The second glitch came a few hours after that, when some of the cables used to pull the ship upright started to slack.
That is exactly the thing that allows Hank to cut Jesse some slack.
Di Bonaventura is writing in a particular historical mode, “microhistory,” which is perhaps reason to cut her some slack.
slack labor markets have depressed wages throughout the economy.
"Take in slack, boy, take in slack," shouted the southerner.
The coves and hollows were better wooded and there were some stretches of slack water.
"Don't abuse the soldiers, slack," said Horatio, taking off his hat.
I was plenty busy taking in slack, so I did not notice Dick.
His slack, nervy figure needed but a word to make it taut as steel.
Old English slæc "remiss, lax, characterized by lack of energy, sluggish, indolent, languid; slow, gentle, easy," from Proto-Germanic *slakas (cf. Old Saxon slak, Old Norse slakr, Old High German slah "slack," Middle Dutch lac "fault, lack"), from PIE root *(s)leg- "to be slack" (see lax).
Sense of "not tight" (in reference to things) is first recorded c.1300. As an adverb from late 14c. Slack-key (1975) translates Hawaiian ki ho'alu.

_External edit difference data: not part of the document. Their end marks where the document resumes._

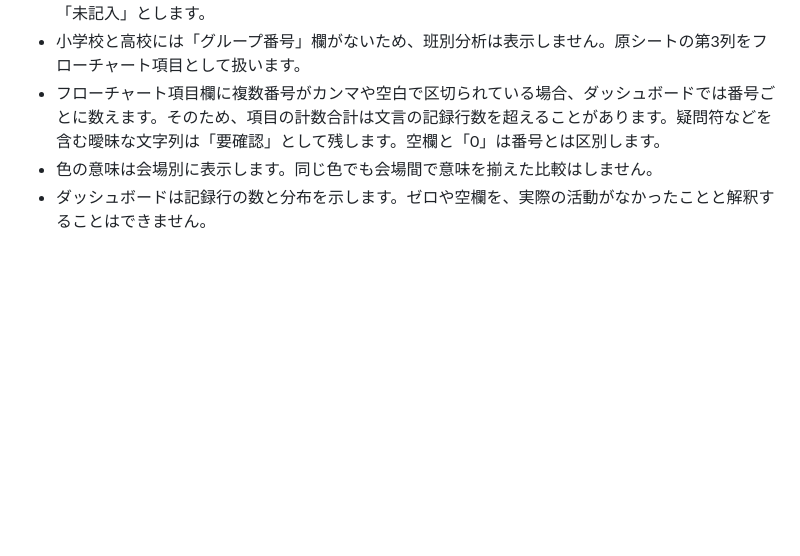
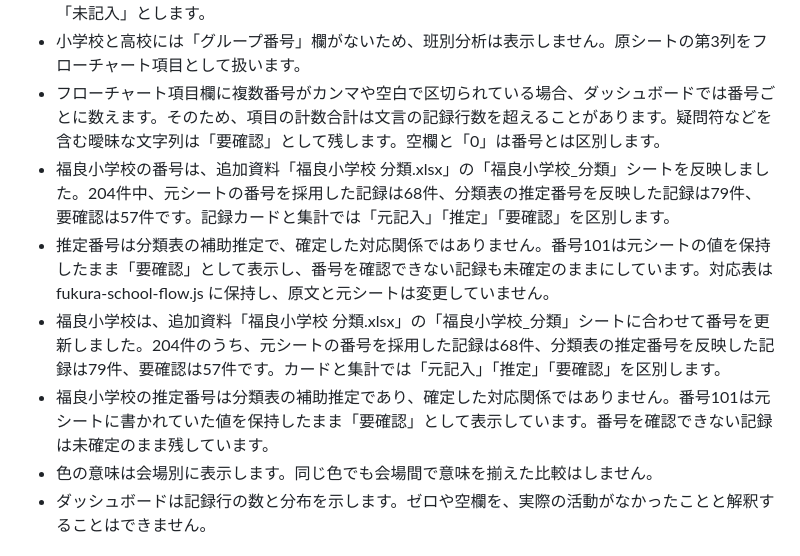
Before and after one commit to kofunako25-alt/minami-awaji-disaster-action-lab, a Markdown page: README.md, the part around the change. GitHub-like rendering; blank space fills up the shorter version.

Commit message:
Apply Fukura elementary flowchart classifications

```diff
--- a/README.md
+++ b/README.md
@@ -30,6 +30,10 @@
 - 福良公民館の項目「0」は図中の対策項目とみなさず「未割当（0）」として表示します。空欄は別に「未記入」とします。
 - 小学校と高校には「グループ番号」欄がないため、班別分析は表示しません。原シートの第3列をフローチャート項目として扱います。
 - フローチャート項目欄に複数番号がカンマや空白で区切られている場合、ダッシュボードでは番号ごとに数えます。そのため、項目の計数合計は文言の記録行数を超えることがあります。疑問符などを含む曖昧な文字列は「要確認」として残します。空欄と「0」は番号とは区別します。
+- 福良小学校の番号は、追加資料「福良小学校 分類.xlsx」の「福良小学校_分類」シートを反映しました。204件中、元シートの番号を採用した記録は68件、分類表の推定番号を反映した記録は79件、要確認は57件です。記録カードと集計では「元記入」「推定」「要確認」を区別します。
+- 推定番号は分類表の補助推定で、確定した対応関係ではありません。番号101は元シートの値を保持したまま「要確認」として表示し、番号を確認できない記録も未確定のままにしています。対応表は fukura-school-flow.js に保持し、原文と元シートは変更していません。
+- 福良小学校は、追加資料「福良小学校 分類.xlsx」の「福良小学校_分類」シートに合わせて番号を更新しました。204件のうち、元シートの番号を採用した記録は68件、分類表の推定番号を反映した記録は79件、要確認は57件です。カードと集計では「元記入」「推定」「要確認」を区別します。
+- 福良小学校の推定番号は分類表の補助推定であり、確定した対応関係ではありません。番号101は元シートに書かれていた値を保持したまま「要確認」として表示しています。番号を確認できない記録は未確定のまま残しています。
 - 色の意味は会場別に表示します。同じ色でも会場間で意味を揃えた比較はしません。
 - ダッシュボードは記録行の数と分布を示します。ゼロや空欄を、実際の活動がなかったことと解釈することはできません。
 
```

Slack water (n.) "time when tide is not flowing" is from 1769. Slack-handed "remiss" is from 1670s. Slack-baked "baked imperfectly, half-baked" is from 1823; figuratively from 1840.
early 14c., "cessation" (of pain, grief, etc.), from slack (adj.). Meaning "a cessation of flow in a current or tide" is from 1756; that of "still stretch of a river" is from 1825. Meaning "loose part or end" (of a rope, sail, etc.) is from 1794; hence figurative senses in take up the slack (1930 figuratively) and slang cut (someone) some slack (1968). Meaning "quiet period, lull" is from 1851. Slacks "loose trousers" first recorded 1824, originally military.
"coal dust," mid-15c., sleck, of uncertain origin, probably related to Middle Dutch slacke, Middle Low German slecke "slag, small pieces left after coal is screened," perhaps related to slagge "splinter flying off metal when it is struck" (see slag (n.)).
1510s, "to moderate, make slack," back-formed from slack (adj.) after the original verb veered into the specialized sense of slake. Meaning "be remiss, inactive or idle, fail to exert oneself" is attested from 1540s; current use is probably a re-coining from c.1904 (see slacker, and cf. Old English slacful "lazy," sleacmodnes "laziness"). Related: Slacked; slacking.
knock someone or something galley-west (or skywest)
Since Unix files are stored compactly, except for the unavoidable wastage in the last block or fragment, it might be said that "Unix has no slack".
See ha ha only serious.